# [PROBLEM TO WORK ON]
Retype all of the data shown below, keeping every character the same.
____ DATA EXCERPTS
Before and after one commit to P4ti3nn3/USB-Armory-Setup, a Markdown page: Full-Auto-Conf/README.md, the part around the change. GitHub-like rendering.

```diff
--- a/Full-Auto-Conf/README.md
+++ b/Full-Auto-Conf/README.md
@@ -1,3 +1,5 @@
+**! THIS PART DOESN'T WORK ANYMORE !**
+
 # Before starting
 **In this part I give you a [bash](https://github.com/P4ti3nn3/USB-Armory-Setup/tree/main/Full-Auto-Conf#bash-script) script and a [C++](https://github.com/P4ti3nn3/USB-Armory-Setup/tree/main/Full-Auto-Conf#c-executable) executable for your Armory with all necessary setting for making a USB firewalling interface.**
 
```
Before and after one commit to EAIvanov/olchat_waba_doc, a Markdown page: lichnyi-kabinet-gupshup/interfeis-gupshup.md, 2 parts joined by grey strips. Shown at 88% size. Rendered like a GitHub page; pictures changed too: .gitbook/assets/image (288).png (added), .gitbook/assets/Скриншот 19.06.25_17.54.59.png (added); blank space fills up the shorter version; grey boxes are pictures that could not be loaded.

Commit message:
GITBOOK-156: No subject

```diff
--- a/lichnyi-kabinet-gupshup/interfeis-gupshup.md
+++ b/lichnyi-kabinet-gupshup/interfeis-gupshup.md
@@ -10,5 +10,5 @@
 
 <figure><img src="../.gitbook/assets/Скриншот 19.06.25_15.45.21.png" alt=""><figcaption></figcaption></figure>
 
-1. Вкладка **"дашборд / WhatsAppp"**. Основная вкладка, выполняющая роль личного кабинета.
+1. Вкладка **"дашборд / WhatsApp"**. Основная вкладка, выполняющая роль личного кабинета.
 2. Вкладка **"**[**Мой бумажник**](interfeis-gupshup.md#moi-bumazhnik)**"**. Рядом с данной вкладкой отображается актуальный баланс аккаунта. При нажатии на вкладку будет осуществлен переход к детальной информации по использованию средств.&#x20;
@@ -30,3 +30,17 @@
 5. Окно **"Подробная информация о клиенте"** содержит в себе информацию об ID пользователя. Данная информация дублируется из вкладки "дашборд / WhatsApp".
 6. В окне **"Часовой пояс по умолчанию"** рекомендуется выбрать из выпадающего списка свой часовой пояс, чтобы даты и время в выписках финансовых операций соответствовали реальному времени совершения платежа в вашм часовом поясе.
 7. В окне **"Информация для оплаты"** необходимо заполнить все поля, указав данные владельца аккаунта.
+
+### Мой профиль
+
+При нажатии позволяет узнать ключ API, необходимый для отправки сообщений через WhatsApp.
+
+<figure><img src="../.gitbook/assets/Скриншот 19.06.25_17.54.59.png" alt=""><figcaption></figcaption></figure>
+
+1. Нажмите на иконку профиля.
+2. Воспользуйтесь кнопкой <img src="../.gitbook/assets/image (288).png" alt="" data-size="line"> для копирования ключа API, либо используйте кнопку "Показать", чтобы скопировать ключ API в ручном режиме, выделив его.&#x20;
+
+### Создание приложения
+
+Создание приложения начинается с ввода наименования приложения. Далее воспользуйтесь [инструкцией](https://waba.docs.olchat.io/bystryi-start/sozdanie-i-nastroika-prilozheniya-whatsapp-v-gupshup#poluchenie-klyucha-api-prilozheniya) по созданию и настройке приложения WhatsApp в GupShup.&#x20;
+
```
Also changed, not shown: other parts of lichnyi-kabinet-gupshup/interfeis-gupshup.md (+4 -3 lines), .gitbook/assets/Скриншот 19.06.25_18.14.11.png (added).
________
# [ANSWER SPACE]
Before and after one commit to P4ti3nn3/USB-Armory-Setup, a Markdown page: Full-Auto-Conf/README.md, the part around the change. GitHub-like rendering.

```diff
--- a/Full-Auto-Conf/README.md
+++ b/Full-Auto-Conf/README.md
@@ -1,3 +1,5 @@
+**! THIS PART DOESN'T WORK ANYMORE !**
+
 # Before starting
 **In this part I give you a [bash](https://github.com/P4ti3nn3/USB-Armory-Setup/tree/main/Full-Auto-Conf#bash-script) script and a [C++](https://github.com/P4ti3nn3/USB-Armory-Setup/tree/main/Full-Auto-Conf#c-executable) executable for your Armory with all necessary setting for making a USB firewalling interface.**
 
```
Before and after one commit to EAIvanov/olchat_waba_doc, a Markdown page: lichnyi-kabinet-gupshup/interfeis-gupshup.md, 2 parts joined by grey strips. Shown at 88% size. Rendered like a GitHub page; pictures changed too: .gitbook/assets/image (288).png (added), .gitbook/assets/Скриншот 19.06.25_17.54.59.png (added); blank space fills up the shorter version; grey boxes are pictures that could not be loaded.

Commit message:
GITBOOK-156: No subject

```diff
--- a/lichnyi-kabinet-gupshup/interfeis-gupshup.md
+++ b/lichnyi-kabinet-gupshup/interfeis-gupshup.md
@@ -10,5 +10,5 @@
 
 <figure><img src="../.gitbook/assets/Скриншот 19.06.25_15.45.21.png" alt=""><figcaption></figcaption></figure>
 
-1. Вкладка **"дашборд / WhatsAppp"**. Основная вкладка, выполняющая роль личного кабинета.
+1. Вкладка **"дашборд / WhatsApp"**. Основная вкладка, выполняющая роль личного кабинета.
 2. Вкладка **"**[**Мой бумажник**](interfeis-gupshup.md#moi-bumazhnik)**"**. Рядом с данной вкладкой отображается актуальный баланс аккаунта. При нажатии на вкладку будет осуществлен переход к детальной информации по использованию средств.&#x20;
@@ -30,3 +30,17 @@
 5. Окно **"Подробная информация о клиенте"** содержит в себе информацию об ID пользователя. Данная информация дублируется из вкладки "дашборд / WhatsApp".
 6. В окне **"Часовой пояс по умолчанию"** рекомендуется выбрать из выпадающего списка свой часовой пояс, чтобы даты и время в выписках финансовых операций соответствовали реальному времени совершения платежа в вашм часовом поясе.
 7. В окне **"Информация для оплаты"** необходимо заполнить все поля, указав данные владельца аккаунта.
+
+### Мой профиль
+
+При нажатии позволяет узнать ключ API, необходимый для отправки сообщений через WhatsApp.
+
+<figure><img src="../.gitbook/assets/Скриншот 19.06.25_17.54.59.png" alt=""><figcaption></figcaption></figure>
+
+1. Нажмите на иконку профиля.
+2. Воспользуйтесь кнопкой <img src="../.gitbook/assets/image (288).png" alt="" data-size="line"> для копирования ключа API, либо используйте кнопку "Показать", чтобы скопировать ключ API в ручном режиме, выделив его.&#x20;
+
+### Создание приложения
+
+Создание приложения начинается с ввода наименования приложения. Далее воспользуйтесь [инструкцией](https://waba.docs.olchat.io/bystryi-start/sozdanie-i-nastroika-prilozheniya-whatsapp-v-gupshup#poluchenie-klyucha-api-prilozheniya) по созданию и настройке приложения WhatsApp в GupShup.&#x20;
+
```
Also changed, not shown: other parts of lichnyi-kabinet-gupshup/interfeis-gupshup.md (+4 -3 lines), .gitbook/assets/Скриншот 19.06.25_18.14.11.png (added).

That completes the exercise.